At Family Recovery Specialists, our comprehensive, individualized approach to substance abuse and addiction treatment can help you or your loved one get out from under the weight of addiction and onto the path to lasting recovery.
National Institute on Drug Abuse. (2018, January). Principles of Drug Addiction Treatment: A Research-Based Guide.

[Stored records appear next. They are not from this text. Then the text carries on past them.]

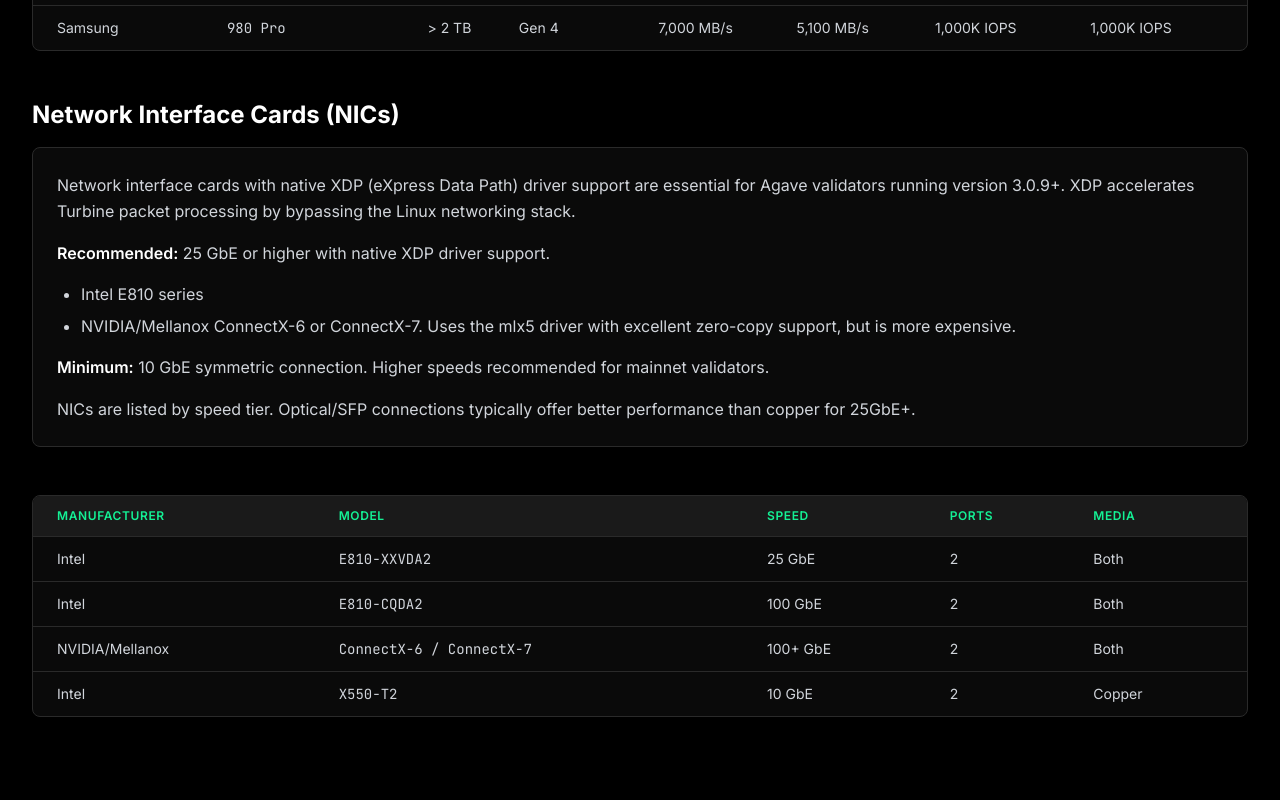
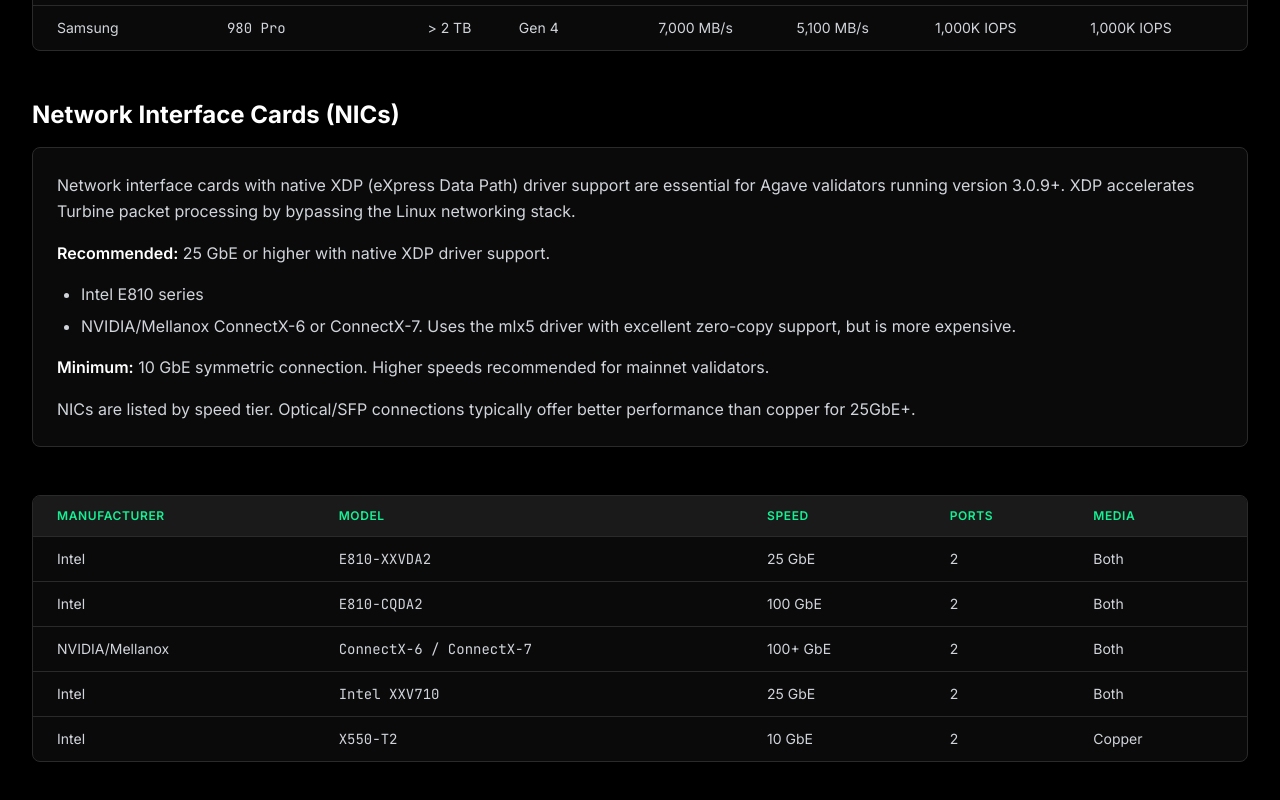
Before and after one commit to solanahcl/solanahcl, a React (Vite) app: page /category/agave in a window 1280 px wide. Shown: the part 4551-5351 px from the top of the page. Built offline with nearby package versions, Linux system fonts and the light colour scheme.

Commit message:
Update network.ts with Intel XX710
Tested

```diff
--- a/src/data/network.ts
+++ b/src/data/network.ts
@@ -27,6 +27,15 @@
         media: 'both',
         notes: 'mlx5 driver with excellent AF_XDP zero-copy support. More expensive than Intel E810 options.'
     },
+    // Intel mid-tier PCI 3.0
+    {
+        manufacturer: 'Intel',
+        model: 'Intel XXV710',
+        speed: '25 GbE',
+        ports: 2,
+        media: 'both',
+        notes: 'Supports Native XDP and zero-copy with latest i40e drivers.'
+    },
     // Budget-friendly options
     {
         manufacturer: 'Intel',
```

Retrieved from https://www.drugabuse.gov/publications/principles-drug-addiction-treatment-research-based-guide-third-edition/frequently-asked-questions/how-long-does-drug-addiction-treatment

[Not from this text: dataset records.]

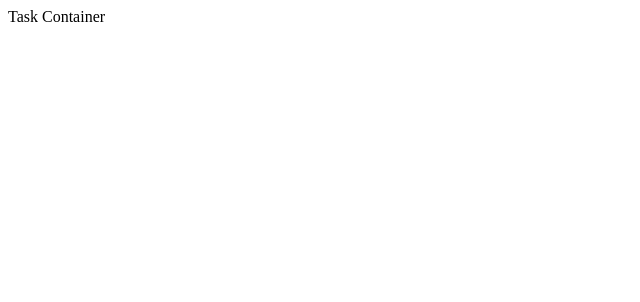
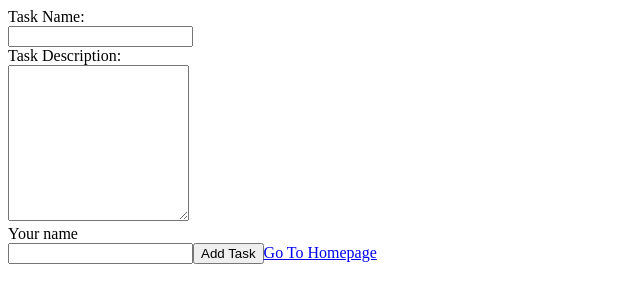
Before and after one commit to Mihailob5017/scrumpad, a React (Create React App) app in the folder client/: page /add in a window 1280 px wide. Shown: the top 302 px of the page, without its empty margins (0-640 px from the left). Built offline with nearby package versions, Linux system fonts and the light colour scheme.

Commit message:
integrated the add task functionality

```diff
--- a/client/src/components/add-issue/add-issue.js
+++ b/client/src/components/add-issue/add-issue.js
@@ -31,6 +31,7 @@ const AddIssue = ({ OpenIssue, taskId, query }) => {
         value={name}
         onChange={e => setName(e.target.value)}
       />
+      <br />
       <label htmlFor="desc">Issue Description:</label>
       <textarea
         name="desc"
--- a/client/src/components/add-task/add-task-container.js
+++ b/client/src/components/add-task/add-task-container.js
@@ -1,7 +1,18 @@
 import React from 'react';
+import { useMutation } from '@apollo/react-hooks';
+import AddTask from './add-task';
+import { GET_TASKS_QUERY, OPEN_NEW_TASK } from '../../graphql/queries';
+const AddTaskContainer = () => {
+  const [OpenTask] = useMutation(OPEN_NEW_TASK);
+  const OpenTaskExec = variableObj => {
+    const { name, openedBy, description, status, isOpen, query } = variableObj;
+    OpenTask({
+      variables: { name, openedBy, description, status, isOpen },
+      refetchQueries: [{ query }]
+    });
+  };
 
-const AddTaskContainer = () => {
-  return <div>Task Container</div>;
+  return <AddTask query={GET_TASKS_QUERY} OpenTaskExec={OpenTaskExec} />;
 };
 
 export default AddTaskContainer;
--- a/client/src/components/add-task/add-task.js
+++ b/client/src/components/add-task/add-task.js
@@ -1,7 +1,63 @@
-import React from 'react';
+import React, { useState } from 'react';
+import { Link } from 'react-router-dom';
+const AddTask = ({ query, OpenTaskExec }) => {
+  const [name, setName] = useState('');
+  const [desc, setDesc] = useState('');
+  const [username, setUsername] = useState('');
 
-const AddTask = () => {
-  return <div></div>;
+  const execute = () => {
+    if (desc === '' || name === '' || username === '') {
+      alert('You need to fill in all fields');
+      return;
+    }
+    const object = {
+      name,
+      openedBy: username,
+      description: desc,
+      status: 'open',
+      isOpen: true,
+      query: query
+    };
+    OpenTaskExec(object);
+    alert('Task Successfuly Added');
+    setName('');
+    setDesc('');
+    setUsername('');
+  };
+
+  return (
+    <div>
+      <label htmlFor="name">Task Name:</label>
+      <br />
+      <input
+        type="text"
+        name="name"
+        value={name}
+        onChange={e => setName(e.target.value)}
+      />
+      <br />
+      <label htmlFor="desc">Task Description:</label>
+      <br />
+      <textarea
+        name="desc"
+        value={desc}
+        onChange={e => setDesc(e.target.value)}
+        rows="10"
+      ></textarea>
+      <br />
+      <label htmlFor="user">Your name</label>
+      <br />
+      <input
+        type="text"
+        name="user"
+        value={username}
+        onChange={e => setUsername(e.target.value)}
+      />
+      <button onClick={execute}>Add Task</button>
+
+      <Link to="/">Go To Homepage</Link>
+    </div>
+  );
 };
 
 export default AddTask;
--- a/client/src/graphql/queries.js
+++ b/client/src/graphql/queries.js
@@ -85,3 +85,23 @@ export const OPEN_NEW_ISSUE = gql`
     }
   }
 `;
+
+export const OPEN_NEW_TASK = gql`
+  mutation OpenTask(
+    $name: String
+    $description: String
+    $openedBy: String
+    $status: String
+    $isOpen: Boolean
+  ) {
+    openTask(
+      name: $name
+      description: $description
+      openedBy: $openedBy
+      status: $status
+      isOpen: $isOpen
+    ) {
+      name
+    }
+  }
+`;
```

Substance Abuse and Mental Health Services Administration. (2016, December 1). Directory of Single State Agencies (SSA) for Substance Abuse Services from https://www.samhsa.gov/sites/default/files/ssadirectory.pdf
U.S. Department of Veteran Affairs. (2010, May 24). Treatment Programs for Substance Use Problems. from https://www.mentalhealth.va.gov/res-vatreatmentprograms.asp